I agree. This issue isn’t going away, so we cannot continue to pretend that the torture of human beings is a minor issue (or worse, a non-issue because we assume it’s just a bunch of guilty foreigners.) The moment we condone the first evil actions, actions more evil and more pervasive will creep into our acceptance. We have already seen this and, until we erase it as Bush administration policy, we will all suffer the consequences. Is that the new vision of America we wish to embrace?

Just don’t eat french fries while looking suspicious

Interesting news today about the policing of America’s (worst) subway system:

Metro police officers are using new behavioral profiling techniques as they patrol subway stations, identifying suspicious riders and pulling them aside for questioning.

The officers are targeting people who avoid eye contact, loiter or appear to be looking around transit stations more than other passengers, officials said. Anyone identified as suspicious will be stopped and questioned about what they are doing and where they are going.

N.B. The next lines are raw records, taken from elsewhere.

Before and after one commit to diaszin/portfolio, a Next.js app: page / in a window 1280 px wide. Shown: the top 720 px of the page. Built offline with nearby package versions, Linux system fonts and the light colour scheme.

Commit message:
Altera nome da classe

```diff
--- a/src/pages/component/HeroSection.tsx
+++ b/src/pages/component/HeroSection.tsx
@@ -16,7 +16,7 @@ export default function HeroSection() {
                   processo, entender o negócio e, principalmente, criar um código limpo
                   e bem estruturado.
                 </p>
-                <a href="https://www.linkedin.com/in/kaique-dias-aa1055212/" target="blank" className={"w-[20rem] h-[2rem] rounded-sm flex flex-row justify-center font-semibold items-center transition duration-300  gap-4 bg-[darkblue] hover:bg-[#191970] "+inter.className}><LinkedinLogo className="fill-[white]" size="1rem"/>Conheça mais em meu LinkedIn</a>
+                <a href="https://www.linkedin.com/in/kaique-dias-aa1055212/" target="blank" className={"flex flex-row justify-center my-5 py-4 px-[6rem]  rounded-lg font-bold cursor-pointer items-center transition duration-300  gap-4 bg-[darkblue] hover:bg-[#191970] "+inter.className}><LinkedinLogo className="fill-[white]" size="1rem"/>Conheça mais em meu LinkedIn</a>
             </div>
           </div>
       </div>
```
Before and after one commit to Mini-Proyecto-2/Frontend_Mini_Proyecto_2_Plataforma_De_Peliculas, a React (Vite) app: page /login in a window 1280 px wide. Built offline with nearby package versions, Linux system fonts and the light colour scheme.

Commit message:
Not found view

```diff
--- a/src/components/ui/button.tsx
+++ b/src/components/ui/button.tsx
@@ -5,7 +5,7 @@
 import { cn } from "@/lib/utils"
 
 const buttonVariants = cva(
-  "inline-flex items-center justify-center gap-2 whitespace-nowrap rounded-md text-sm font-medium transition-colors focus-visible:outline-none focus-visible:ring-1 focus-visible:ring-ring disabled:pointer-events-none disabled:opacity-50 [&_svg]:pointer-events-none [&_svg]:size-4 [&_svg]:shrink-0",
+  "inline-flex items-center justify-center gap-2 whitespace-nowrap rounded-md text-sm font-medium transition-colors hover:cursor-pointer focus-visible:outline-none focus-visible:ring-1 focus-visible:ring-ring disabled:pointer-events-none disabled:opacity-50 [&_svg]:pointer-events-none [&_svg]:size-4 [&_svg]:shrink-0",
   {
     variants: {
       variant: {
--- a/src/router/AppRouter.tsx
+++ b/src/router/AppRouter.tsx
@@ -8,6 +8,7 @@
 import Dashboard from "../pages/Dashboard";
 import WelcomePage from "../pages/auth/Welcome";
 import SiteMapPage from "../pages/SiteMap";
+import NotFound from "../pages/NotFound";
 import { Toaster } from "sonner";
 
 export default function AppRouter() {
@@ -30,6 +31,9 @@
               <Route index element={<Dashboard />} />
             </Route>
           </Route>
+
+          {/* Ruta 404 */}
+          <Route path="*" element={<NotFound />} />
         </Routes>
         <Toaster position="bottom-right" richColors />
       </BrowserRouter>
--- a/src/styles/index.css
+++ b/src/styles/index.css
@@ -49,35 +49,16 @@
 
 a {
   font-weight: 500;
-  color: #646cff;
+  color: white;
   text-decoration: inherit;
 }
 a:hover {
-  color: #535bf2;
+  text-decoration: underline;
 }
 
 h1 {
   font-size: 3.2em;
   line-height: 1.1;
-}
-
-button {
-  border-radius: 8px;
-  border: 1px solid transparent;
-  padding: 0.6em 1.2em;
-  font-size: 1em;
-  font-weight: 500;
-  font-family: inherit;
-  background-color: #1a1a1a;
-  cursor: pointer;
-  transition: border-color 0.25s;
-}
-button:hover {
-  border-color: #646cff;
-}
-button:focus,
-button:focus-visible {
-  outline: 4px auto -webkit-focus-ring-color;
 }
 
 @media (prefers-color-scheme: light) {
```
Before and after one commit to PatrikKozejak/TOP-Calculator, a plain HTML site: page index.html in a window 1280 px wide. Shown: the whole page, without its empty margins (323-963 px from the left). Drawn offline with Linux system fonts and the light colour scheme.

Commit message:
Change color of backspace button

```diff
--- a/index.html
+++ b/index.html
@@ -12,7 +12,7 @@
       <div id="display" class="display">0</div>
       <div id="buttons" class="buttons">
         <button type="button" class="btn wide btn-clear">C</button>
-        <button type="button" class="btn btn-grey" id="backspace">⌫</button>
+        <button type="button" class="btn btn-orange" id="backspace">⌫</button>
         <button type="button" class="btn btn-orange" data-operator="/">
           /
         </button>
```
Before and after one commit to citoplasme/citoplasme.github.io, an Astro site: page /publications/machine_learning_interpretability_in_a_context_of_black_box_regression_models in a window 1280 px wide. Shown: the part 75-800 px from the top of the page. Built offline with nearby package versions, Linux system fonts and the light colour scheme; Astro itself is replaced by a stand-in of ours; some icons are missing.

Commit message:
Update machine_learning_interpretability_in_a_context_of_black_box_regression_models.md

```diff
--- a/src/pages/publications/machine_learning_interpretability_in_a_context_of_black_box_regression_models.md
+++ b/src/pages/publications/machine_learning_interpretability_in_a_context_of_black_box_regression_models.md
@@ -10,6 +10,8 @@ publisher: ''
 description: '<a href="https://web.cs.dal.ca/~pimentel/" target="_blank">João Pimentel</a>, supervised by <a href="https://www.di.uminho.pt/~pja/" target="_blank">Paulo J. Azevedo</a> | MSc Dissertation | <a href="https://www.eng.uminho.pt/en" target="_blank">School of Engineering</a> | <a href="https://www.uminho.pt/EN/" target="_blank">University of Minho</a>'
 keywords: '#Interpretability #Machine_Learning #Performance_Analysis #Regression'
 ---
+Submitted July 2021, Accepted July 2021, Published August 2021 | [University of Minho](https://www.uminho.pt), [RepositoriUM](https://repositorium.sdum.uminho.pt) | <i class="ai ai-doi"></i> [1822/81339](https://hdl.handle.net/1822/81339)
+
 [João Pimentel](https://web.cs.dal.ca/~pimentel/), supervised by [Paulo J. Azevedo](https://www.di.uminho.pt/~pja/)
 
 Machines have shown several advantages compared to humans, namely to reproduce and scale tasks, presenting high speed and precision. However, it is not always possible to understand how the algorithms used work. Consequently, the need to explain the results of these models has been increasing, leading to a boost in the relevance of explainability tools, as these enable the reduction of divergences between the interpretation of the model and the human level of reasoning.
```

That’s wonderful. I’m prime suspect number one when using those rules. Avoid eye contact? Not just on the Metro, but in life in general, so check that one. Loiter? Me and everyone else riding the Metro, though that may have more to do with the frequency of trains than with personal intentions, but still, check that one. Appear to be looking around transit stations more than other passengers? I’m a people-watcher, though if you look back at me, I’ll stop. Remember the “avoid eye contact” from earlier? People are fascinating in how boring they can be during their daily commute. So I watch. And the Metro police officers check that one, too, when they’re looking at me.

Do you think the police will let me blog from jail the juvenile detention center?